§ **AIM OF THE EXERCISE**
The complete listing goes into the output exactly, without its pictures.

§ **GIVEN RECORDS**
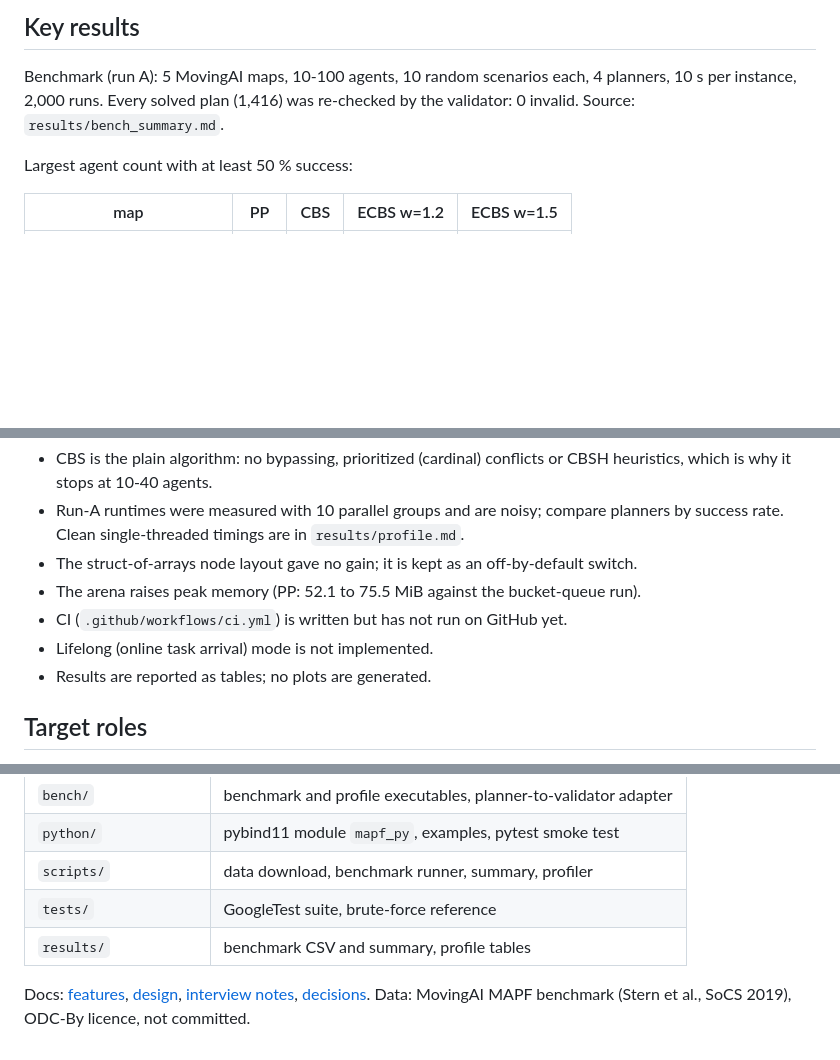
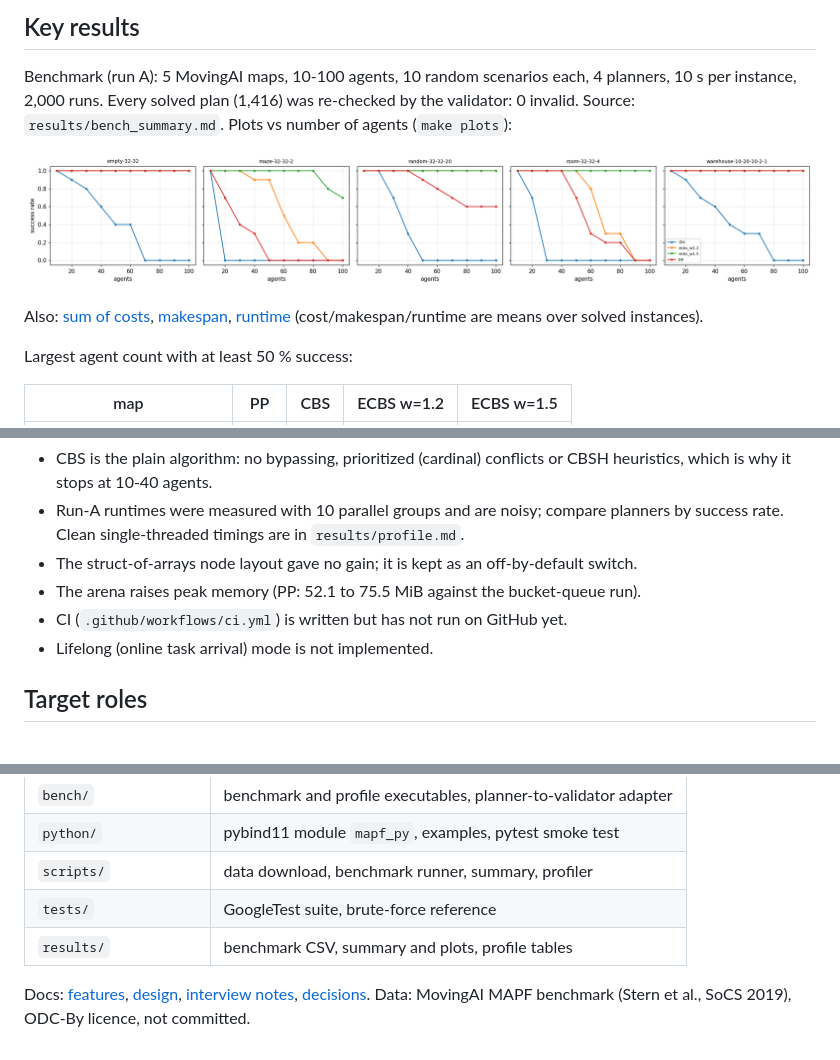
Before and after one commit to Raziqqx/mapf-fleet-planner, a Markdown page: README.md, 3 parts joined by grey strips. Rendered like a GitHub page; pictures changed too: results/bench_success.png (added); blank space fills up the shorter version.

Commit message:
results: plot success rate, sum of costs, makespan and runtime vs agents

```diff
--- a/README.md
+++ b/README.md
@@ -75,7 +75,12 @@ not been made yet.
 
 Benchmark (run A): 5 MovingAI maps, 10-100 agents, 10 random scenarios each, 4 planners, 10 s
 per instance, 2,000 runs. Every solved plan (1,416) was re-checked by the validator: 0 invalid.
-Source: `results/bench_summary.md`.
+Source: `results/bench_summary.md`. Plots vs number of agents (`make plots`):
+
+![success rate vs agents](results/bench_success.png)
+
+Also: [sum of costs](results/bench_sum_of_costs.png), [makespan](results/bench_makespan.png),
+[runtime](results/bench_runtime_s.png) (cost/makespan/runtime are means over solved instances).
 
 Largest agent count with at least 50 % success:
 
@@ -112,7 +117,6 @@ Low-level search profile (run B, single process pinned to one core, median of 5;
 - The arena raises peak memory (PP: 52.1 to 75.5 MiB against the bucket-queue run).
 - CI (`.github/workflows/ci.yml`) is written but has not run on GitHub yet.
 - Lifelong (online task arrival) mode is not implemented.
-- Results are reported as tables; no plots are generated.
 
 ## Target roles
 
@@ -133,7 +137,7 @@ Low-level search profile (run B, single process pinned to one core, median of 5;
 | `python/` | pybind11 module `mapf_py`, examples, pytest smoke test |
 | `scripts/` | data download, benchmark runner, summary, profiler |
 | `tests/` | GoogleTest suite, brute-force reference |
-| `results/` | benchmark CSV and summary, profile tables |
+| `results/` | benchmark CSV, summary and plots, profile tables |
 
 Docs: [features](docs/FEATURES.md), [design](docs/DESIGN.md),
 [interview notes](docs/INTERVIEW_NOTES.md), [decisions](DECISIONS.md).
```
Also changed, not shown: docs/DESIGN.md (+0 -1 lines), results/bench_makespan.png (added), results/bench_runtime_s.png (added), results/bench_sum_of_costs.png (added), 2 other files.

§ **COMPLETED TASK**
Before and after one commit to Raziqqx/mapf-fleet-planner, a Markdown page: README.md, 3 parts joined by grey strips. Rendered like a GitHub page; pictures changed too: results/bench_success.png (added); blank space fills up the shorter version.

Commit message:
results: plot success rate, sum of costs, makespan and runtime vs agents

```diff
--- a/README.md
+++ b/README.md
@@ -75,7 +75,12 @@ not been made yet.
 
 Benchmark (run A): 5 MovingAI maps, 10-100 agents, 10 random scenarios each, 4 planners, 10 s
 per instance, 2,000 runs. Every solved plan (1,416) was re-checked by the validator: 0 invalid.
-Source: `results/bench_summary.md`.
+Source: `results/bench_summary.md`. Plots vs number of agents (`make plots`):
+
+![success rate vs agents](results/bench_success.png)
+
+Also: [sum of costs](results/bench_sum_of_costs.png), [makespan](results/bench_makespan.png),
+[runtime](results/bench_runtime_s.png) (cost/makespan/runtime are means over solved instances).
 
 Largest agent count with at least 50 % success:
 
@@ -112,7 +117,6 @@ Low-level search profile (run B, single process pinned to one core, median of 5;
 - The arena raises peak memory (PP: 52.1 to 75.5 MiB against the bucket-queue run).
 - CI (`.github/workflows/ci.yml`) is written but has not run on GitHub yet.
 - Lifelong (online task arrival) mode is not implemented.
-- Results are reported as tables; no plots are generated.
 
 ## Target roles
 
@@ -133,7 +137,7 @@ Low-level search profile (run B, single process pinned to one core, median of 5;
 | `python/` | pybind11 module `mapf_py`, examples, pytest smoke test |
 | `scripts/` | data download, benchmark runner, summary, profiler |
 | `tests/` | GoogleTest suite, brute-force reference |
-| `results/` | benchmark CSV and summary, profile tables |
+| `results/` | benchmark CSV, summary and plots, profile tables |
 
 Docs: [features](docs/FEATURES.md), [design](docs/DESIGN.md),
 [interview notes](docs/INTERVIEW_NOTES.md), [decisions](DECISIONS.md).
```
Also changed, not shown: docs/DESIGN.md (+0 -1 lines), results/bench_makespan.png (added), results/bench_runtime_s.png (added), results/bench_sum_of_costs.png (added), 2 other files.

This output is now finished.